There are a number of flowers I have never grown before that I am going to give a try this season, like Geum, Astrantia, Sicilian Honey Lily, Tuberose and a variety of Gladiolus that I have fallen in love with this winter in California (I had never been much of a fan before). I look forward to receiving your thoughts and feedback on my selection this season!
I will be selling at the Saturday Charlottetown Farmers’ Market for you to pick up individual bouquets, but if you are at all intrigued by the idea of pre-ordering and receiving a weekly CSA bouquet this season (or gifting one to someone else) I hope you will hop on over to my shop and place your order now. A few good reasons for joining my CSA:
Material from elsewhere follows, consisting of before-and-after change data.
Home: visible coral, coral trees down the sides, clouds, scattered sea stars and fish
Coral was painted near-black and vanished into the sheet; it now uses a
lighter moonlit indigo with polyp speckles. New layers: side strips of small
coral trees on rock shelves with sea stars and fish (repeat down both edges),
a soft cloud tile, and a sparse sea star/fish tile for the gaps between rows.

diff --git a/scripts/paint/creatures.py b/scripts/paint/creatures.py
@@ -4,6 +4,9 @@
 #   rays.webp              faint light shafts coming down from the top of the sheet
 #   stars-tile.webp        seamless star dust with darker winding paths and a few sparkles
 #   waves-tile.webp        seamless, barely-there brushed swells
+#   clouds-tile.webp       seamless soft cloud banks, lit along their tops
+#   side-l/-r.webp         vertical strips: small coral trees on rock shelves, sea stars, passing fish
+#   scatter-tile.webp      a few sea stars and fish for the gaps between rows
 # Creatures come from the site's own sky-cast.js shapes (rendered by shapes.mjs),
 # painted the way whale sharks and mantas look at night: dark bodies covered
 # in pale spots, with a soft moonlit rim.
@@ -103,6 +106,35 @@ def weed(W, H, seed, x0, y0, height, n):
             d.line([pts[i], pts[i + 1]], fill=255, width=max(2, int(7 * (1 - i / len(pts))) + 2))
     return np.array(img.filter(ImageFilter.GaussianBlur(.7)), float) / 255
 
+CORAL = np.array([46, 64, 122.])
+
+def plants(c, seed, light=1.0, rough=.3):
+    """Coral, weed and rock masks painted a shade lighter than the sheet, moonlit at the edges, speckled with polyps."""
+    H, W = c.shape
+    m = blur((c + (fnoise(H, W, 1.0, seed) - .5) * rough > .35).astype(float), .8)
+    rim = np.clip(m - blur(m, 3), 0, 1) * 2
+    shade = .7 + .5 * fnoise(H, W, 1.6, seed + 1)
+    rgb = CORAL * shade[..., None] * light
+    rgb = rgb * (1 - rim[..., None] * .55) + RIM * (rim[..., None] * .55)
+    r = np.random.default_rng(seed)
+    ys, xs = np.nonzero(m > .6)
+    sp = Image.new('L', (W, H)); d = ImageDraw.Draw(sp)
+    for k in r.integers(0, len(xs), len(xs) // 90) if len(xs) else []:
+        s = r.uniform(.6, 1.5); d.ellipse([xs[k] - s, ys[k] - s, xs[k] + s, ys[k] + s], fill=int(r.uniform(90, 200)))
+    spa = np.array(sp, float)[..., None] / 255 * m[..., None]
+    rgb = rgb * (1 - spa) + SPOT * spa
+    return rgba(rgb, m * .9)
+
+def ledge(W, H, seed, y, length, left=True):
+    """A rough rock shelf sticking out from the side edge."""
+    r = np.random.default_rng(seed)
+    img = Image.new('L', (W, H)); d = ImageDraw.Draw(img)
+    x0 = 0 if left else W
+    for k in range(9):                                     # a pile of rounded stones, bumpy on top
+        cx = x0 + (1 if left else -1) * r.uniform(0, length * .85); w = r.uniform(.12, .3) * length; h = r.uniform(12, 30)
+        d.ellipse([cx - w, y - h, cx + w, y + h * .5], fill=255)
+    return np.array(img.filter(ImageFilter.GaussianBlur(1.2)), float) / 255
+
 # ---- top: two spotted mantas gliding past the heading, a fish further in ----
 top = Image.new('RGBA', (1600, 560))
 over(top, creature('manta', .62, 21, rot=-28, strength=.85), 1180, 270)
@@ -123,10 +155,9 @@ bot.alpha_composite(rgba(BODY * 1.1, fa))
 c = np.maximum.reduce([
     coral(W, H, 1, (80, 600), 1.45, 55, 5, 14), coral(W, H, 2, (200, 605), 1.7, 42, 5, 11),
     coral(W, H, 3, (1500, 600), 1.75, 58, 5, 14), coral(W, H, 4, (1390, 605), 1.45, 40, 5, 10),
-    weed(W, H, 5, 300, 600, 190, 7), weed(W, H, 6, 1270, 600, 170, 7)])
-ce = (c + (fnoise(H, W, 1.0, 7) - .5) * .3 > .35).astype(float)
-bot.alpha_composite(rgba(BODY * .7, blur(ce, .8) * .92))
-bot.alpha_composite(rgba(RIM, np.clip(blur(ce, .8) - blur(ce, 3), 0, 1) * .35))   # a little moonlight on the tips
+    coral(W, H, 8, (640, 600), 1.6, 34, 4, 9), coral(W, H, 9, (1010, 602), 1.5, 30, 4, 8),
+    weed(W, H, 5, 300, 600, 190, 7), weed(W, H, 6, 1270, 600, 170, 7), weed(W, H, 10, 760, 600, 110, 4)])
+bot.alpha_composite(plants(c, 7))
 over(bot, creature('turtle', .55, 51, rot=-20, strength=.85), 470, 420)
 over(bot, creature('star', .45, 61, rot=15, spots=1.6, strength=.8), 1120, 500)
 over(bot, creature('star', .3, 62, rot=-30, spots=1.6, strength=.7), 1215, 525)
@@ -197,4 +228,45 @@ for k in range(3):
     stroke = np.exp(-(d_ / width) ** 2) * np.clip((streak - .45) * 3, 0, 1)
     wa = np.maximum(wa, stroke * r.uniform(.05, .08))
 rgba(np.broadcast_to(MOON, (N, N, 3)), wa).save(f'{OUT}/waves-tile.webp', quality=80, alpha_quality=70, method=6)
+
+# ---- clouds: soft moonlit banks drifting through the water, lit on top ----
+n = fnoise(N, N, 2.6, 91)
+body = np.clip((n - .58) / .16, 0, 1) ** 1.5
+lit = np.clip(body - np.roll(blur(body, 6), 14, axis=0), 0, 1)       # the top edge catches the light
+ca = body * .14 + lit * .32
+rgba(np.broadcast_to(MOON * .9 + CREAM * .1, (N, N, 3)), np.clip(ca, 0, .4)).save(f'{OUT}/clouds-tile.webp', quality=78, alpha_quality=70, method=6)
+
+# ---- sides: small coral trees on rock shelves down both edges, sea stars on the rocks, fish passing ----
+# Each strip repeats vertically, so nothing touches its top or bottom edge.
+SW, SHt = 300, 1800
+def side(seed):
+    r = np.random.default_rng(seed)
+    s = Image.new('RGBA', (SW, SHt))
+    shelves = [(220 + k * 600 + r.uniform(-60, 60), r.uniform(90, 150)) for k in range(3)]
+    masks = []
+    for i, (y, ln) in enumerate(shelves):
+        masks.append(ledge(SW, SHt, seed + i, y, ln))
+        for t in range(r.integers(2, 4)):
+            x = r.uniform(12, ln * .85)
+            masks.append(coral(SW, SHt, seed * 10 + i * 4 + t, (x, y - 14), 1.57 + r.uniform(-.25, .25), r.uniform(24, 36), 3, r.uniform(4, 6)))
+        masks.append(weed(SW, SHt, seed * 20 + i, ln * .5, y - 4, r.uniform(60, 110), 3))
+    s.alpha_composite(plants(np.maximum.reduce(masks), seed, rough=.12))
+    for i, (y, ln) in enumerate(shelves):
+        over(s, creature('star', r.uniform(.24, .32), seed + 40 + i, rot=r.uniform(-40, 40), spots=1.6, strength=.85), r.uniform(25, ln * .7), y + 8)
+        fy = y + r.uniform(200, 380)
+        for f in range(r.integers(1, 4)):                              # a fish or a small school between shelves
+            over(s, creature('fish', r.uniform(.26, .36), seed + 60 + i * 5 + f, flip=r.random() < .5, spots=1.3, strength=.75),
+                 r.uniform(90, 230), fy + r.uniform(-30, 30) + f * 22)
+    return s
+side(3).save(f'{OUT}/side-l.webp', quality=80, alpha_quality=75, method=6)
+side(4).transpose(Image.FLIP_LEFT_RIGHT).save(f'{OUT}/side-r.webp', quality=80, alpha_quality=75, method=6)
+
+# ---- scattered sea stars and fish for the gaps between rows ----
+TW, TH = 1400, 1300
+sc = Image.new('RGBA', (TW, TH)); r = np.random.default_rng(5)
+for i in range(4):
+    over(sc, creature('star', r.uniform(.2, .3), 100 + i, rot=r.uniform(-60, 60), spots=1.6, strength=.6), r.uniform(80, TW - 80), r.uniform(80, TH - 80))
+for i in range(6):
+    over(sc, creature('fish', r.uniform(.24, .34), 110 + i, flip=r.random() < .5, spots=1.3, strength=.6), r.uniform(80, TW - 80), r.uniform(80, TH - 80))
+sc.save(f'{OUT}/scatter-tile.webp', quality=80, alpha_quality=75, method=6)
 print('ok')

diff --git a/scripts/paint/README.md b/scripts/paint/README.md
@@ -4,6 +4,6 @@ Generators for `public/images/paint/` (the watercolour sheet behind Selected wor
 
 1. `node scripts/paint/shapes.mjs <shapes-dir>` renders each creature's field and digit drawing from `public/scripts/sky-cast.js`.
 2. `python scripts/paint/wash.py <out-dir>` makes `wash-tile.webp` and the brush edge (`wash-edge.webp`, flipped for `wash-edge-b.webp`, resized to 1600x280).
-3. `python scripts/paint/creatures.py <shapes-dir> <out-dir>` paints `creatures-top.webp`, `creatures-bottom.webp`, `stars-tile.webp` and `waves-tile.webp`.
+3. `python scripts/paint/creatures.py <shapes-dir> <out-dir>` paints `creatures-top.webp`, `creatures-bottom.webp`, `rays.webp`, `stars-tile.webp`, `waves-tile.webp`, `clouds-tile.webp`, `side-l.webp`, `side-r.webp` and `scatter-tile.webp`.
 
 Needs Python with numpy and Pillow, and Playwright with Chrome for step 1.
*CSA bouquets are larger and fuller than market bouquets. More bounty for your table or desk!
*My CSA customers are guaranteed flowers every week (I will not sell that gorgeous bouquet to someone else before you arrive at the market)
*Starting this year, CSA customers will receive early-bird discounts on Christmas wreaths and design workshops
*CSA customers are the first to receive news on upcoming seasonal floral events and workshops
*CSA customers can pick up their bouquets at the Saturday Farmers’ Market or from convenient downtown locations during the week
All that to say that I hope you will join me! If you have any questions feel free to shoot me a message via my contact form
Wishing you all a great weekend!